BRPG Screenshots

The following screenshots are provided to give you an idea of what the in-game graphics look like. Note that many of these are partial screens only. The viewable area in BRPG is actually much bigger.


BRPG's Fog of War feature gradually reveals the map as the players explore, based on factors such as light sources present and whatever enhanced vision the characters possess, while the GM retains control over which areas shouldn't be revealed.

BRPG's Fog of War feature gradually reveals the map as the players explore, based on factors such as light sources present and whatever enhanced vision the characters possess, while the GM retains control over which areas shouldn't be revealed.

BRPG's Fog of War feature gradually reveals the map as the players explore, based on factors such as light sources present and whatever enhanced vision the characters possess, while the GM retains control over which areas shouldn't be revealed.

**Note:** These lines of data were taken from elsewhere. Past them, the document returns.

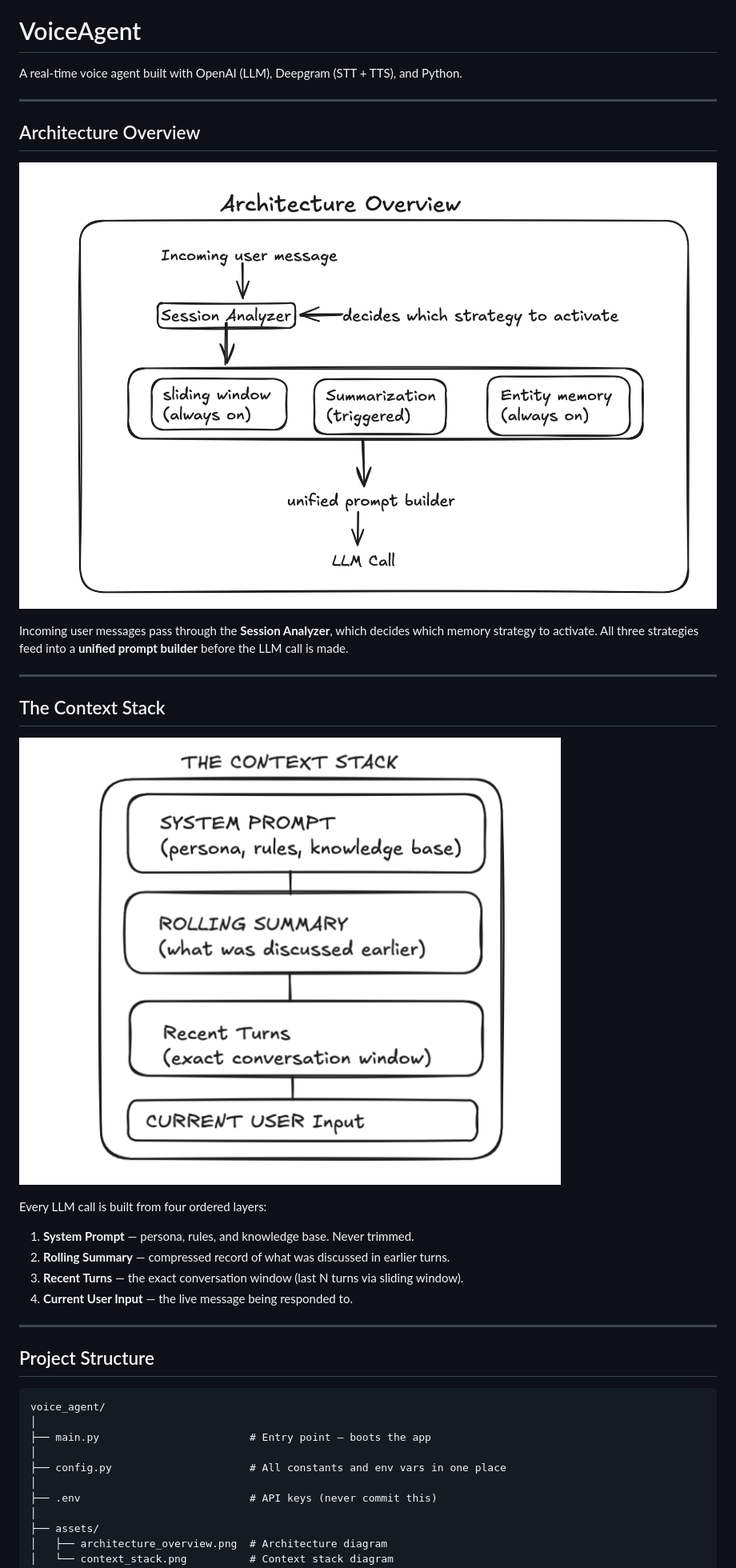
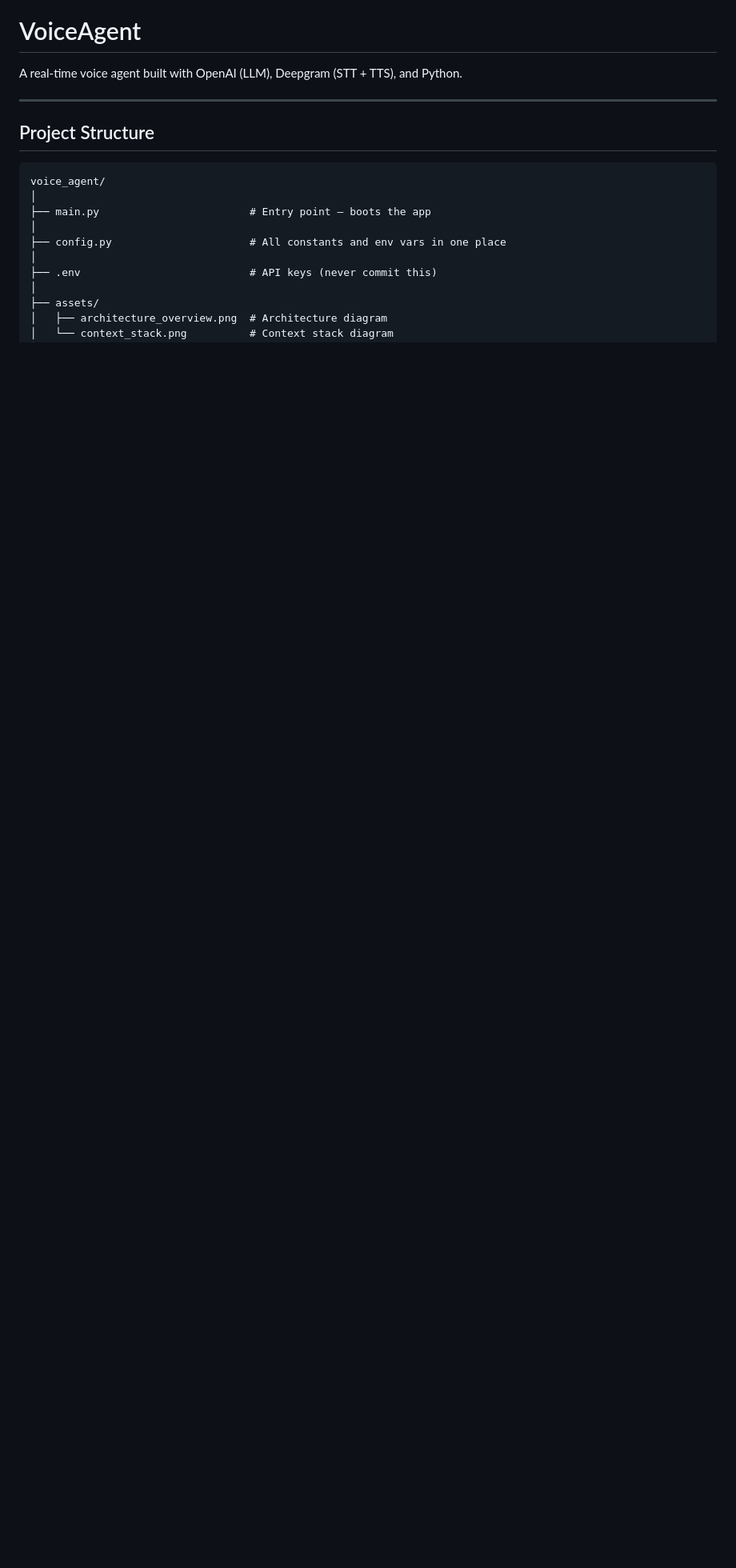
Before and after one commit to bibhanshuraj19/VoiceAgent, a Markdown page: README.md, the part around the change. Shown at 80% size. GitHub-like rendering; blank space fills up the shorter version.

Commit message:
updated readme file structure

```diff
--- a/README.md
+++ b/README.md
@@ -1,27 +1,6 @@
 # VoiceAgent
 
 A real-time voice agent built with OpenAI (LLM), Deepgram (STT + TTS), and Python.
-
----
-
-## Architecture Overview
-
-![Architecture Overview](asset/architecture_overview.png)
-
-Incoming user messages pass through the **Session Analyzer**, which decides which memory strategy to activate. All three strategies feed into a **unified prompt builder** before the LLM call is made.
-
----
-
-## The Context Stack
-
-![Context Stack](asset/context_stack.png)
-
-Every LLM call is built from four ordered layers:
-
-1. **System Prompt** — persona, rules, and knowledge base. Never trimmed.
-2. **Rolling Summary** — compressed record of what was discussed in earlier turns.
-3. **Recent Turns** — the exact conversation window (last N turns via sliding window).
-4. **Current User Input** — the live message being responded to.
 
 ---
 
```
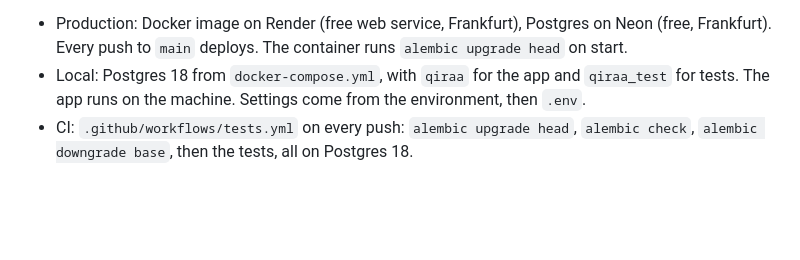
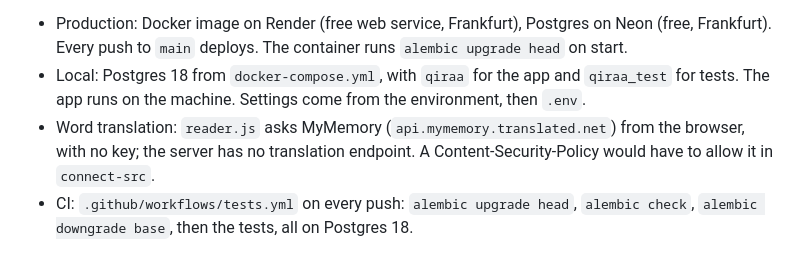
Before and after one commit to atamuratov07/qiraa, a Markdown page: docs/CONVENTIONS.md, the part around the change. Rendered like a GitHub page; blank space fills up the shorter version.

Commit message:
Document word translation

```diff
--- a/docs/CONVENTIONS.md
+++ b/docs/CONVENTIONS.md
@@ -15,6 +15,9 @@ CDN · plain JavaScript (`reader.js`, `attempt.js`, `forms.js`) and Alpine.js fr
   Frankfurt). Every push to `main` deploys. The container runs `alembic upgrade head` on start.
 - Local: Postgres 18 from `docker-compose.yml`, with `qiraa` for the app and `qiraa_test` for
   tests. The app runs on the machine. Settings come from the environment, then `.env`.
+- Word translation: `reader.js` asks MyMemory (`api.mymemory.translated.net`) from the
+  browser, with no key; the server has no translation endpoint. A Content-Security-Policy
+  would have to allow it in `connect-src`.
 - CI: `.github/workflows/tests.yml` on every push: `alembic upgrade head`, `alembic check`,
   `alembic downgrade base`, then the tests, all on Postgres 18.
 
```
Also changed, not shown: CHANGELOG.md (+5 -2 lines), docs/ROADMAP-v2.md (+11 -9 lines).
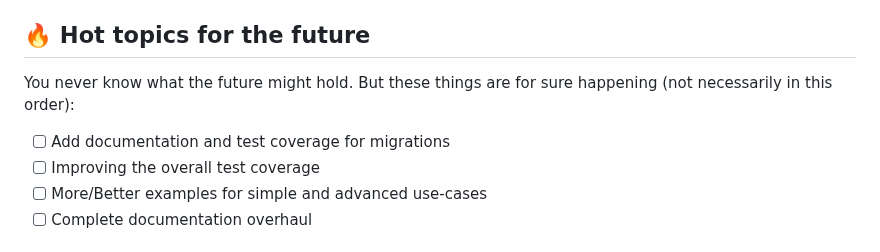
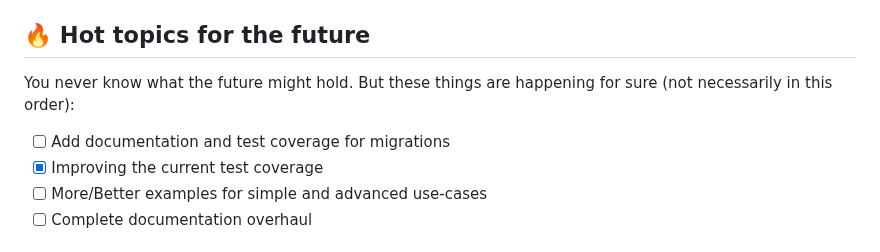
Before and after one commit to groc-prog/pyneo4j-ogm, a Markdown page: README.md, the part around the change. Rendered like a GitHub page.

Commit message:
docs: update docs

```diff
--- a/README.md
+++ b/README.md
@@ -9,10 +9,10 @@
 
 ## 🔥 Hot topics for the future
 
-You never know what the future might hold. But these things are for sure happening (not necessarily in this order):
+You never know what the future might hold. But these things are happening for sure (not necessarily in this order):
 
 - [ ] Add documentation and test coverage for migrations
-- [ ] Improving the overall test coverage
+- [x] Improving the current test coverage
 - [ ] More/Better examples for simple and advanced use-cases
 - [ ] Complete documentation overhaul
 
```
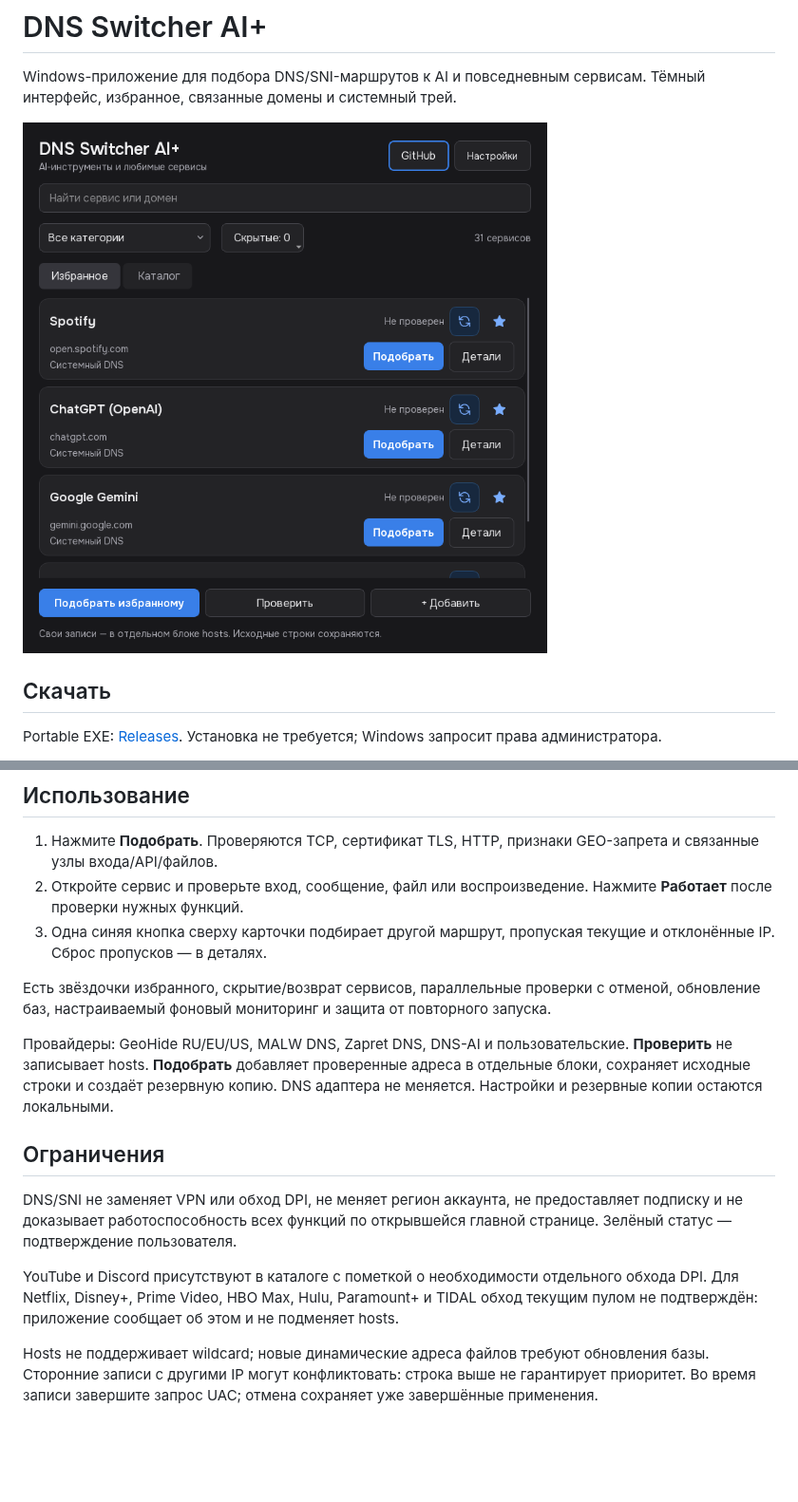
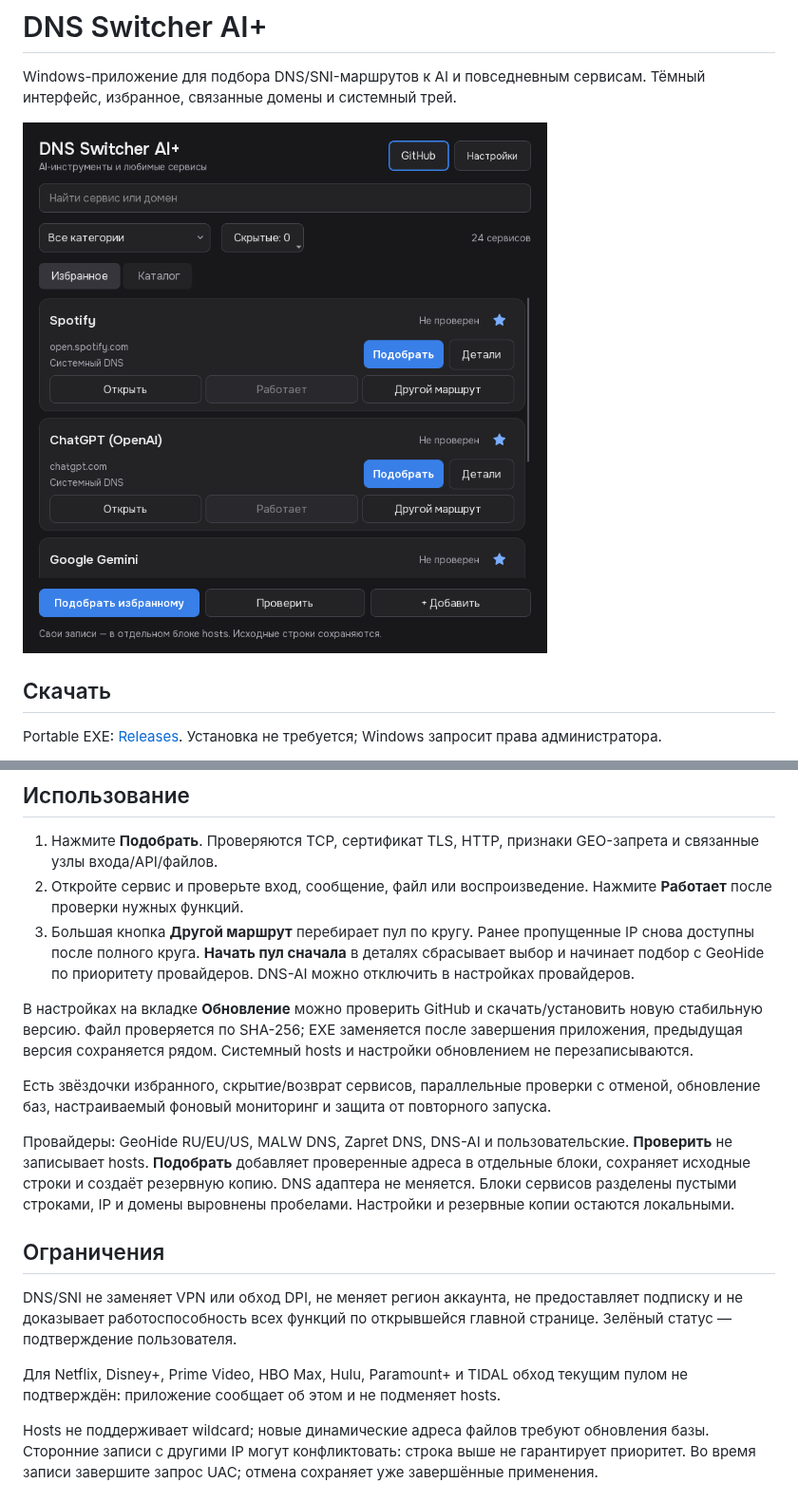
Before and after one commit to pryanus/dns-switcher-ai-plus, a Markdown page: README.md, 2 parts joined by grey strips. Shown at 95% size. GitHub-like rendering; pictures changed too: docs/screenshot.png; blank space fills up the shorter version.

```diff
--- a/README.md
+++ b/README.md
@@ -14,17 +14,19 @@ Portable EXE: [Releases](https://github.com/sasha59/dns-switcher-ai-plus/release
 
 1. Нажмите **Подобрать**. Проверяются TCP, сертификат TLS, HTTP, признаки GEO-запрета и связанные узлы входа/API/файлов.
 2. Откройте сервис и проверьте вход, сообщение, файл или воспроизведение. Нажмите **Работает** после проверки нужных функций.
-3. Одна синяя кнопка сверху карточки подбирает другой маршрут, пропуская текущие и отклонённые IP. Сброс пропусков — в деталях.
+3. Большая кнопка **Другой маршрут** перебирает пул по кругу. Ранее пропущенные IP снова доступны после полного круга. **Начать пул сначала** в деталях сбрасывает выбор и начинает подбор с GeoHide по приоритету провайдеров. DNS-AI можно отключить в настройках провайдеров.
+
+В настройках на вкладке **Обновление** можно проверить GitHub и скачать/установить новую стабильную версию. Файл проверяется по SHA-256; EXE заменяется после завершения приложения, предыдущая версия сохраняется рядом. Системный hosts и настройки обновлением не перезаписываются.
 
 Есть звёздочки избранного, скрытие/возврат сервисов, параллельные проверки с отменой, обновление баз, настраиваемый фоновый мониторинг и защита от повторного запуска.
 
-Провайдеры: GeoHide RU/EU/US, MALW DNS, Zapret DNS, DNS-AI и пользовательские. **Проверить** не записывает hosts. **Подобрать** добавляет проверенные адреса в отдельные блоки, сохраняет исходные строки и создаёт резервную копию. DNS адаптера не меняется. Настройки и резервные копии остаются локальными.
+Провайдеры: GeoHide RU/EU/US, MALW DNS, Zapret DNS, DNS-AI и пользовательские. **Проверить** не записывает hosts. **Подобрать** добавляет проверенные адреса в отдельные блоки, сохраняет исходные строки и создаёт резервную копию. DNS адаптера не меняется. Блоки сервисов разделены пустыми строками, IP и домены выровнены пробелами. Настройки и резервные копии остаются локальными.
 
 ## Ограничения
 
 DNS/SNI не заменяет VPN или обход DPI, не меняет регион аккаунта, не предоставляет подписку и не доказывает работоспособность всех функций по открывшейся главной странице. Зелёный статус — подтверждение пользователя.
 
-YouTube и Discord присутствуют в каталоге с пометкой о необходимости отдельного обхода DPI. Для Netflix, Disney+, Prime Video, HBO Max, Hulu, Paramount+ и TIDAL обход текущим пулом не подтверждён: приложение сообщает об этом и не подменяет hosts.
+Для Netflix, Disney+, Prime Video, HBO Max, Hulu, Paramount+ и TIDAL обход текущим пулом не подтверждён: приложение сообщает об этом и не подменяет hosts.
 
 Hosts не поддерживает wildcard; новые динамические адреса файлов требуют обновления базы. Сторонние записи с другими IP могут конфликтовать: строка выше не гарантирует приоритет. Во время записи завершите запрос UAC; отмена сохраняет уже завершённые применения.
 
```
Also changed, not shown: 11 other files.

Drawing tools allow the GM to reveal or conceal areas of the map as he/she sees fit, and the ability for the GM to view the Fog of War as the players see it is very useful. The Fog layer is normally black, but it can be set to any color, or even to use another map as an overlay.

Drawing tools allow the GM to reveal or conceal areas of the map as he/she sees fit, and the ability for the GM to view the Fog of War as the players see it is very useful. The Fog layer is normally black, but it can be set to any color, or even to use another map as an overlay.

Drawing tools allow the GM to reveal or conceal areas of the map as he/she sees fit, and the ability for the GM to view the Fog of War as the players see it is very useful. The Fog layer is normally black, but it can be set to any color, or even to use another map as an overlay.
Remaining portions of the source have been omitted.